Tuesday, November 28, 2023 11:00 am - 2:00 pm EST

Robotics for Society

Women in AI & Robotics and the RoboHub at the University of Waterloo have co-organized a fantastic networking and educational opportunity for the Robotics community.

This event brings together students, researchers, and industry professionals in the field of robotics to promote collaboration and knowledge sharing.

Participants will engage in discussions, share research findings, and explore cutting-edge developments in robotics technology.

Our aim is to foster cross-sector networking, allowing students to learn from leading researchers and industry experts. The event will feature presentations by researchers and industry professionals, followed by a panel discussion on the transformative potential of robotics to benefit society and create a technologically advanced and sustainable future. More details about the speakers will be announced soon.

During the event, all participants can connect over lunch.

We'll also feature student spotlight talks.

While Women in AI & Robotics' focus is on increasing women-identifying representation, the event is open and free to attend for everyone, regardless of gender.

This event is supported by the Embassy of the Federal Republic of Germany in Ottawa.

Saturday, December 2, 2023 10:00 am - 4:30 pm EST

FIRST Lego League Qualifier Tournament
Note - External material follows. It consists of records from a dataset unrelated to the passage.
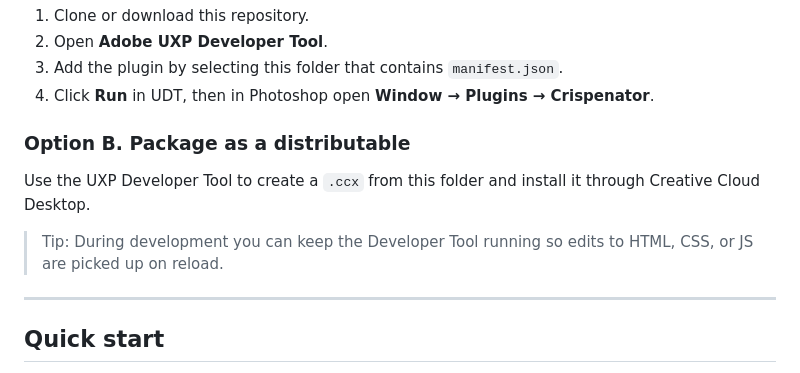
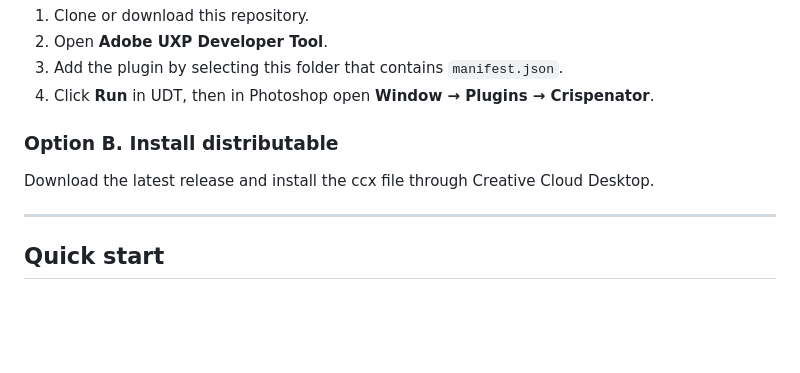
Before and after one commit to TheTrueProblematic/Crispenator, a Markdown page: README.md, the part around the change. Drawn GitHub-style; blank space fills up the shorter version.

```diff
--- a/README.md
+++ b/README.md
@@ -59,11 +59,10 @@ These targets and permissions are declared in `manifest.json`.
 3. Add the plugin by selecting this folder that contains `manifest.json`.
 4. Click **Run** in UDT, then in Photoshop open **Window → Plugins → Crispenator**.
 
-### Option B. Package as a distributable
+### Option B. Install distributable
 
-Use the UXP Developer Tool to create a `.ccx` from this folder and install it through Creative Cloud Desktop.
+Download the latest release and install the ccx file through Creative Cloud Desktop.
 
-> Tip: During development you can keep the Developer Tool running so edits to HTML, CSS, or JS are picked up on reload.
 
 ---
 
```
Waterloo Engineering and Waterloo Wellington FIRST Robotics (WWFRO) are proud to host the FIRST LEGO League (FLL) Qualifier on Saturday December 2nd , 2023. We will be hosting 18 teams of students aged 9-14 for the arts-inspired Masterpiece qualifying event.

 

Lights, camera, STEAM! In the past four months, FLL teams have been building and programming their LEGO robots to complete specific missions on a the Master Peice FLL mat.  FLL students have also been learning about the role science, technology, engineering and math play in arts and developing innovative ways to create and communicate art across the globe.

 

Come visit the event for a day of innovation and imagination.